With URL increasingly dominating IRL, and not only the internet itself but the spread of musical style and technologies like video games all over the world, the only vestige of locality might be where a birth certificate was written. The tension lies between where you have come from and where you want to go—I wanted to go to Portugal, and many of the Portuguese wanted to come to London—and it can be difficult to find an artistic curiosity about where you have come from if where you want to go looks so much better, newer, or even just more practical. Or even just different...

'Cute Computer Chaos' (Boiler Room article)

I wrote an article to go with a Boiler Room gig featuring Hudson Mohawke, Oneohtrix Point Never and QT (click here to read). It takes desire as its theme, and excavates some of the history of the contemporary cuteogeddon.
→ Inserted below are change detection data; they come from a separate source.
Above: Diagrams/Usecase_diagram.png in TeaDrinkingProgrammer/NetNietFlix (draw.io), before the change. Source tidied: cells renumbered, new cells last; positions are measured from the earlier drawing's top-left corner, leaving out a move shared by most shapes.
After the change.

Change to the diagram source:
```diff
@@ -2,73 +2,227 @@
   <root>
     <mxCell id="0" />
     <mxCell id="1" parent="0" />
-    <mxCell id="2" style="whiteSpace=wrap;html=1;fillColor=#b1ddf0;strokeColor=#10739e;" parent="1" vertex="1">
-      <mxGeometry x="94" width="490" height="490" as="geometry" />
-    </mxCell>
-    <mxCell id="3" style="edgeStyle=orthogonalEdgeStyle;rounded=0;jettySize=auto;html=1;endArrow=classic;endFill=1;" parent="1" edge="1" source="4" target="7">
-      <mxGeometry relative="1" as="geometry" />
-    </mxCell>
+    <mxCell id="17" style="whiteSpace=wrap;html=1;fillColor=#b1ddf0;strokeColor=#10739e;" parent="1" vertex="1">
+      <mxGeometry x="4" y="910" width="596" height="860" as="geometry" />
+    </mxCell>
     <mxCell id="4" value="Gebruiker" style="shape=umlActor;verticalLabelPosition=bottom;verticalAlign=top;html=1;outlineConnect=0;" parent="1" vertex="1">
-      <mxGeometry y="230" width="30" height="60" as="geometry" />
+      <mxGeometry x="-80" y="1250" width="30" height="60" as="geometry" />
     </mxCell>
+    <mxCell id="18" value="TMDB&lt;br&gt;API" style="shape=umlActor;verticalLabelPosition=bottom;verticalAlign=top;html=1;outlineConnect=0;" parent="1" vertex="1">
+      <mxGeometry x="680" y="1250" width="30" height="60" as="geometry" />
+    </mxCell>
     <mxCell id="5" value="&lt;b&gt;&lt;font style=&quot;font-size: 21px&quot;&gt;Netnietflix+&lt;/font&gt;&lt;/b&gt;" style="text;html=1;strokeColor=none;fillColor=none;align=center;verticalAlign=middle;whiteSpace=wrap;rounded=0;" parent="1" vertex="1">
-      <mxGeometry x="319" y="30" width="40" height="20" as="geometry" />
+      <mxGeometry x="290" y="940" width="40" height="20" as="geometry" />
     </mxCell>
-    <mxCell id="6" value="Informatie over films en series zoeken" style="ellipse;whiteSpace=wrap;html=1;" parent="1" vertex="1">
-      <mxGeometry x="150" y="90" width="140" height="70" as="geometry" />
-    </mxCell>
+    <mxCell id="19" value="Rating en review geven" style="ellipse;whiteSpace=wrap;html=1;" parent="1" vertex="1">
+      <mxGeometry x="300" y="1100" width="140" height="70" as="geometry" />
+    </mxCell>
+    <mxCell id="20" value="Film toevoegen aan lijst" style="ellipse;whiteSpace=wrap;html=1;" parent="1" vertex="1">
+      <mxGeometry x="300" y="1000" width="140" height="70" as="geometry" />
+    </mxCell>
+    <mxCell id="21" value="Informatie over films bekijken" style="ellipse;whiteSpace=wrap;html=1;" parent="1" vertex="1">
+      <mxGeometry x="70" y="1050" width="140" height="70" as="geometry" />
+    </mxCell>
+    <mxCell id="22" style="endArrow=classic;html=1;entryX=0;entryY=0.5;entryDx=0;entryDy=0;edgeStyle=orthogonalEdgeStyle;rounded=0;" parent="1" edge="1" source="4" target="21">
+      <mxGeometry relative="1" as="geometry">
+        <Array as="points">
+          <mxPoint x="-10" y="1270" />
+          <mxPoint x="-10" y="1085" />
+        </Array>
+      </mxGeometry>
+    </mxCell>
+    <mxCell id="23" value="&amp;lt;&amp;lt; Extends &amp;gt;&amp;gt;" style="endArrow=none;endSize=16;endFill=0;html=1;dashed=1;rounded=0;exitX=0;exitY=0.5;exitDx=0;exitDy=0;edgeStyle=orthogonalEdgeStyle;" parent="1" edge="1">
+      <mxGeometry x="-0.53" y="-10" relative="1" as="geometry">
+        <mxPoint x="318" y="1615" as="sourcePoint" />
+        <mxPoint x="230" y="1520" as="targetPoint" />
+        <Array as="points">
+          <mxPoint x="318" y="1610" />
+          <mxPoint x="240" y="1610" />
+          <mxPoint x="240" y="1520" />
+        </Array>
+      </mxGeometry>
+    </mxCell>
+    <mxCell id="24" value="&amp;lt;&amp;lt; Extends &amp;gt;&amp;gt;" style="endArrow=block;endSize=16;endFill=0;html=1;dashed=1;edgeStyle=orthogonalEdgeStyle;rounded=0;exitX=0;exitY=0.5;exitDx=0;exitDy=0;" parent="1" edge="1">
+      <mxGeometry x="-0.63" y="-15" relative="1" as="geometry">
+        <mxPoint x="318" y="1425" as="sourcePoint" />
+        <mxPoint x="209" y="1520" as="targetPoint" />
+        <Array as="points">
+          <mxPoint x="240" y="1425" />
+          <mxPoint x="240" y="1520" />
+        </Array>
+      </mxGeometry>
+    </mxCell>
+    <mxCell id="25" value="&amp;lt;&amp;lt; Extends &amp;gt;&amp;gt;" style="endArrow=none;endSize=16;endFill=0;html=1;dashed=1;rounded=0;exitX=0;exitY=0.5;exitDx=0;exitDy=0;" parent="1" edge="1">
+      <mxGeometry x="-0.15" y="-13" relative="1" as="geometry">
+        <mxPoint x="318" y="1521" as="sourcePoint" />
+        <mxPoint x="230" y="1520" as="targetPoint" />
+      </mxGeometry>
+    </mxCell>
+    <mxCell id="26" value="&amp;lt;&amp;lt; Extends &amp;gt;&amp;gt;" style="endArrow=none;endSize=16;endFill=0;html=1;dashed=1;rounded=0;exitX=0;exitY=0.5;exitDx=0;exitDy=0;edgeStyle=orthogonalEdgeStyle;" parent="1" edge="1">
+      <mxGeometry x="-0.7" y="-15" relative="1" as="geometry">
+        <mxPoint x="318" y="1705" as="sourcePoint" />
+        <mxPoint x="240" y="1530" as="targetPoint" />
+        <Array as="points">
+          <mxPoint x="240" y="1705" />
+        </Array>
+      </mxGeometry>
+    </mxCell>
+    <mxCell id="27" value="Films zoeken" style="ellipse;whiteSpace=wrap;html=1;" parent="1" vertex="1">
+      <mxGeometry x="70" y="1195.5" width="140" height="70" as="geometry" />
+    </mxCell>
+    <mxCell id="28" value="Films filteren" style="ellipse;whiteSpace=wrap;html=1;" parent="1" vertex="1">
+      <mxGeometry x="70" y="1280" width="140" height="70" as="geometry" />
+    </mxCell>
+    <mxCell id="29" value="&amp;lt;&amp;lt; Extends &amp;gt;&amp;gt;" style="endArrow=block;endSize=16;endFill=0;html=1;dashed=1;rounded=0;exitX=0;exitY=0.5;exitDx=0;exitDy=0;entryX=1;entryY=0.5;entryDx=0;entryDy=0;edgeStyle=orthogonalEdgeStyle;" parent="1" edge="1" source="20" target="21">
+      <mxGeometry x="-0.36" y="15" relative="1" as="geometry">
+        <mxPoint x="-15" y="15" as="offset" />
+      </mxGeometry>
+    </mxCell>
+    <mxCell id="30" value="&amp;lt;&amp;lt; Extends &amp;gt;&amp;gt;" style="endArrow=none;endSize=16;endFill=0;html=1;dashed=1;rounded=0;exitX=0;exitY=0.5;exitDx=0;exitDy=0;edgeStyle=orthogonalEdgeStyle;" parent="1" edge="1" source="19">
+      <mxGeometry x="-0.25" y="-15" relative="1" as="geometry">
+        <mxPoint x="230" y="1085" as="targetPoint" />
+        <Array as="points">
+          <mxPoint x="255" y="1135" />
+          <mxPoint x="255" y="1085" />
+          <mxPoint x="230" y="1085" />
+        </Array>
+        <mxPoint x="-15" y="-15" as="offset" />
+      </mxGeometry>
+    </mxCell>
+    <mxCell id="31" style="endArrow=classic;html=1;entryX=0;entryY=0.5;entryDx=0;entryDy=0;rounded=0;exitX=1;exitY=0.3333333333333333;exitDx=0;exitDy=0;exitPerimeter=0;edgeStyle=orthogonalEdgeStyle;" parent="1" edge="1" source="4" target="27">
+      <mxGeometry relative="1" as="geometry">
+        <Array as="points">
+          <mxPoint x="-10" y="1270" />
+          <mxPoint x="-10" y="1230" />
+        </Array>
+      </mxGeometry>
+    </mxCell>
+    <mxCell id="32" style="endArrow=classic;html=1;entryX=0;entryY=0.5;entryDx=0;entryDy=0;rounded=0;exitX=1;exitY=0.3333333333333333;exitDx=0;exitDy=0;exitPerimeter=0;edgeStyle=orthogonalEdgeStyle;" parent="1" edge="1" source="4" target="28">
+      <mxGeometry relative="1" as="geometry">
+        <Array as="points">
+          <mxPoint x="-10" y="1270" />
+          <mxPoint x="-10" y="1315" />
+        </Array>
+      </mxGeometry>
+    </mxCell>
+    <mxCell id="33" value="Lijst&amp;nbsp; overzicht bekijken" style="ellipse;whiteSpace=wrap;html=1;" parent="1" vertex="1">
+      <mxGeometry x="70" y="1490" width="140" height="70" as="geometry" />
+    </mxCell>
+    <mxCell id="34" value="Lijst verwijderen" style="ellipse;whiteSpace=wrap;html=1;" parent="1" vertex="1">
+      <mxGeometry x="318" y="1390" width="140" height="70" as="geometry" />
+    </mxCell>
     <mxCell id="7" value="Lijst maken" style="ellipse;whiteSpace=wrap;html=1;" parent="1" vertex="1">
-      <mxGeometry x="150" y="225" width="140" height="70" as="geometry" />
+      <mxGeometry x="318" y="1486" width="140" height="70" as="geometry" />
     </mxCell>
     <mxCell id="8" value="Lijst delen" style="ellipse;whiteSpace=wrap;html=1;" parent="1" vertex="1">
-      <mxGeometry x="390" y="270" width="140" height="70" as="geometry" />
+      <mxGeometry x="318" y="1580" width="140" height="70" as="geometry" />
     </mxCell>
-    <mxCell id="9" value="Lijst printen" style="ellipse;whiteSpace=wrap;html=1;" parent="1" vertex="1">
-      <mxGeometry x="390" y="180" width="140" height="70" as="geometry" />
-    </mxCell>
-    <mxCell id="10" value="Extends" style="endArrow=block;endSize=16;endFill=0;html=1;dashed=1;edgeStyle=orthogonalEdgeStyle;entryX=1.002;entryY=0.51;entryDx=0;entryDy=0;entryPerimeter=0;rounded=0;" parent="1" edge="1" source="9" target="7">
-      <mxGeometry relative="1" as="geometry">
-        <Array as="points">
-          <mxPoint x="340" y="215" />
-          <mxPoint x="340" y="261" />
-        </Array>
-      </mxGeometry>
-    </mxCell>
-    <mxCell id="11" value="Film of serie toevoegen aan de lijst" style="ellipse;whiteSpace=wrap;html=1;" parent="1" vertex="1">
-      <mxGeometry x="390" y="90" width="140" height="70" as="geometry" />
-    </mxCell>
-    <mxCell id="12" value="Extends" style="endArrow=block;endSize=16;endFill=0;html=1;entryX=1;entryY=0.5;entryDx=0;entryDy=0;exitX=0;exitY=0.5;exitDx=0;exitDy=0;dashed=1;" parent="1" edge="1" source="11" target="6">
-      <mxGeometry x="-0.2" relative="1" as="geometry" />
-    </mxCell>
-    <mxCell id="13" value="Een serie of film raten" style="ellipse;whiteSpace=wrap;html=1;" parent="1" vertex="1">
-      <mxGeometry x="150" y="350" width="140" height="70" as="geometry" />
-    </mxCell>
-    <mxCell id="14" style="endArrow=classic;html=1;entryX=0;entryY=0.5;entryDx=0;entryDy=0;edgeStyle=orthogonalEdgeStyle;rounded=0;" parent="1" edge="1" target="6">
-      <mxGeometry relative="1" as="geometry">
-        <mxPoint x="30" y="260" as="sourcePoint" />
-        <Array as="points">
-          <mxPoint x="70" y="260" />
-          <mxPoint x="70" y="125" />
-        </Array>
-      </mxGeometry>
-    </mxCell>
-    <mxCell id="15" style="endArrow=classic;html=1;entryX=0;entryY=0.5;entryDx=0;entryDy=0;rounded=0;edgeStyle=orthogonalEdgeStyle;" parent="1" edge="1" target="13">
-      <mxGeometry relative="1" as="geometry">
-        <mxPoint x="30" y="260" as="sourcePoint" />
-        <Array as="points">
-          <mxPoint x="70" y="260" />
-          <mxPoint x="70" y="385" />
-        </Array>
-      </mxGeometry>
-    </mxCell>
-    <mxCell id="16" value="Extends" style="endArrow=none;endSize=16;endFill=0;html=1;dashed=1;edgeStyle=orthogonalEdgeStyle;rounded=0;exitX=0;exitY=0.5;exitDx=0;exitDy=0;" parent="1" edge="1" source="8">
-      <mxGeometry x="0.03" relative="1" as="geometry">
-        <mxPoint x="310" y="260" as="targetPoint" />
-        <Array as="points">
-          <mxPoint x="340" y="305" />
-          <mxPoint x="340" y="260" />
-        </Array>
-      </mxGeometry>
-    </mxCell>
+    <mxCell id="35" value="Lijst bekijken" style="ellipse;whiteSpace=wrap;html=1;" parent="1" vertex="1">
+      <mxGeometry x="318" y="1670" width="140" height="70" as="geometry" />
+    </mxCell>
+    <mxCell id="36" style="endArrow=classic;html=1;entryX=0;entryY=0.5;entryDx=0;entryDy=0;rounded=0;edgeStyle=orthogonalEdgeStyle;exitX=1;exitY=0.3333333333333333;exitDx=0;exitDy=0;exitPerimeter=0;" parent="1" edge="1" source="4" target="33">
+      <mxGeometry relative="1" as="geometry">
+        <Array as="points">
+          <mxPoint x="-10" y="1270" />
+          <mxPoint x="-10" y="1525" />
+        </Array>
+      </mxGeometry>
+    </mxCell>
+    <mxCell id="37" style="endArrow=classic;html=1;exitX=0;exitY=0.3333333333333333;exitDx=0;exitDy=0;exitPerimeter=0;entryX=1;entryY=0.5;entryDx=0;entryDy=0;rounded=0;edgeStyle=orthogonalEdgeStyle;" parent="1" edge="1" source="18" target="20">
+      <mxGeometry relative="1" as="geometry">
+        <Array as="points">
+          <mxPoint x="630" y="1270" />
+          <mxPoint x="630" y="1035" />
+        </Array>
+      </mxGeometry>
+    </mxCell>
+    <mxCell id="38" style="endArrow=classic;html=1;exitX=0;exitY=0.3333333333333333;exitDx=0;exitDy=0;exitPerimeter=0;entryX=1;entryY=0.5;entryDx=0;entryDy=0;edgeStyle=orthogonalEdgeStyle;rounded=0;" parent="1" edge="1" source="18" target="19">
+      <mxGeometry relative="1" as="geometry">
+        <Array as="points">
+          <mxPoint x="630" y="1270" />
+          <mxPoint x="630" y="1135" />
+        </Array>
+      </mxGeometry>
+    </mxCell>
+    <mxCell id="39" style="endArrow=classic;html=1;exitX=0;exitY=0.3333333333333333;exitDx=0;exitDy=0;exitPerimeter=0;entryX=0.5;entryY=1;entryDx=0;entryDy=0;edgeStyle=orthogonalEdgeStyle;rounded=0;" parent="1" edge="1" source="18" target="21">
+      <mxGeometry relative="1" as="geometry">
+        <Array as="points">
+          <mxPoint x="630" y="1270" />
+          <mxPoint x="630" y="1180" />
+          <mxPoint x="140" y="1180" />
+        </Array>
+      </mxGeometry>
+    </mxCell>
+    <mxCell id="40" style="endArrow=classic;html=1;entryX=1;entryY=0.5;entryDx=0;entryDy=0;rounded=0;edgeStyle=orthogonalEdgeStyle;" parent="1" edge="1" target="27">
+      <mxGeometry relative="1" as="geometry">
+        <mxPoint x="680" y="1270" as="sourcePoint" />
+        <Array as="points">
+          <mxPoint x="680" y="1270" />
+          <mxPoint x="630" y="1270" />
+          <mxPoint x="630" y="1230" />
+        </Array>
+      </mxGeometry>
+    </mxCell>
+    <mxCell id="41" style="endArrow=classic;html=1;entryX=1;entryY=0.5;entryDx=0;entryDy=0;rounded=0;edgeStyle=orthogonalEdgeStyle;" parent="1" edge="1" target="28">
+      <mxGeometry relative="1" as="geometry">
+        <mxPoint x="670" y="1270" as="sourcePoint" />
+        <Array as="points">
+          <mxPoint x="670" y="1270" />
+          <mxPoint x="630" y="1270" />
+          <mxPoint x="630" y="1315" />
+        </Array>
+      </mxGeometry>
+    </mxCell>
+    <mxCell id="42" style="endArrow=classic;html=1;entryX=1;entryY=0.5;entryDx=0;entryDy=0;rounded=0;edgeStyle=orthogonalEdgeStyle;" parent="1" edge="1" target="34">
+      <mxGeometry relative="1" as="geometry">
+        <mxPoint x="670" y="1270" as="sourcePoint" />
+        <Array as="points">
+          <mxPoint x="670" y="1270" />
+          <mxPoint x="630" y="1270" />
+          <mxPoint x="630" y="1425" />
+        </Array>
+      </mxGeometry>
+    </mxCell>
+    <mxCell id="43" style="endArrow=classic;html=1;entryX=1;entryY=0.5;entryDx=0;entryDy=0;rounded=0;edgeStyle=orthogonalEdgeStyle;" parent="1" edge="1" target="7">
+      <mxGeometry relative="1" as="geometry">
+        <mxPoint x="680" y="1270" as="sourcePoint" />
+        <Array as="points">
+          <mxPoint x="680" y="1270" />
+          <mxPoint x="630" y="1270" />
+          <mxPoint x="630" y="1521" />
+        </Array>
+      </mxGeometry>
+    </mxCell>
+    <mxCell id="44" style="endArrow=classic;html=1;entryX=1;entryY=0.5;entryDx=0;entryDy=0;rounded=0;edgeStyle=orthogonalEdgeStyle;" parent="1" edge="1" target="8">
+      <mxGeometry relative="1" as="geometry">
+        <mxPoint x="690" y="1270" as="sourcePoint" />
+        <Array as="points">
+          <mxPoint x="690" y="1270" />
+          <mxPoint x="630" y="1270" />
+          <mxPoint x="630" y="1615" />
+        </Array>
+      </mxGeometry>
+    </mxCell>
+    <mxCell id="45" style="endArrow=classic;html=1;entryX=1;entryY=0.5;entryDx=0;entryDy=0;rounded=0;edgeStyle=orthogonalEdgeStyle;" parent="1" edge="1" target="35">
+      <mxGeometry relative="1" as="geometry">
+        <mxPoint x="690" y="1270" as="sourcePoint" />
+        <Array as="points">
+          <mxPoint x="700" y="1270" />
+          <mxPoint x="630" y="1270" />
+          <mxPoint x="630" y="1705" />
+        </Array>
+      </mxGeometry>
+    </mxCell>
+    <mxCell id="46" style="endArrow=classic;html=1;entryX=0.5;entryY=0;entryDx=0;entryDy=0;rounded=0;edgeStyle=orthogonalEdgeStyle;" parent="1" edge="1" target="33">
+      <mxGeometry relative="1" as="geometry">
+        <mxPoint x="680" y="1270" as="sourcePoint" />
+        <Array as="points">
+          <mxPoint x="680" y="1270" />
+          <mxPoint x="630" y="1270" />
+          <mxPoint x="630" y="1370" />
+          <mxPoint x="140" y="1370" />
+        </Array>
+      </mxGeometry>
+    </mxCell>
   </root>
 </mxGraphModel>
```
This erupting soundworld is controversial today, blasphemously flaunting its colour and excess against the monochrome lo-fi minimalism of so much electronic music and provoking accusations of infantilism and overfeeding. A decade ago, among the guitars and disco and dubstep, these lands of cute computer chaos seemed scarcely imaginable. Like coal turning into gaudy diamond under immense pressures, these musicians seem to have metamorphosed the ‘twee’ of that decade’s nu-folk and indie, as well as the wry playfulness of its gameboy grime, into the infectiously crazy grin of ‘cute’. Kitsch, you say? Oh, you mumble sweetly along to Casio and gentrify cities with cupcakes? Here’s a lavish synthesiser panorama, glittering with HD twinkle and silky vocals. You like to put a little bit of 8-bit into your dubstep? Here’s a helium hardcore extravaganza blaring with preset simulacra and convulsing towards post-human ecstasy. Be careful what you wish for. Where has this pressure, this ever more lurid escapism come from?
Daniel 'Oneohtrix Point Never' Lopatin in the video for Ford & Lopatin's 'World of Regret'
As well as enjoying this music in itself – intensely, almost to the point of panic – you notice symbols of enjoyment represented within it, now crushed and squeezed into so many objectives of hyperreal desire and compulsive fantasy: soul, swagger, sex, sparkle and sweetness. The underground has spent decades avoiding pop – now it’s out-popping pop, seizing its thrills and simulations and partying with them as hard as possible because tomorrow never really comes.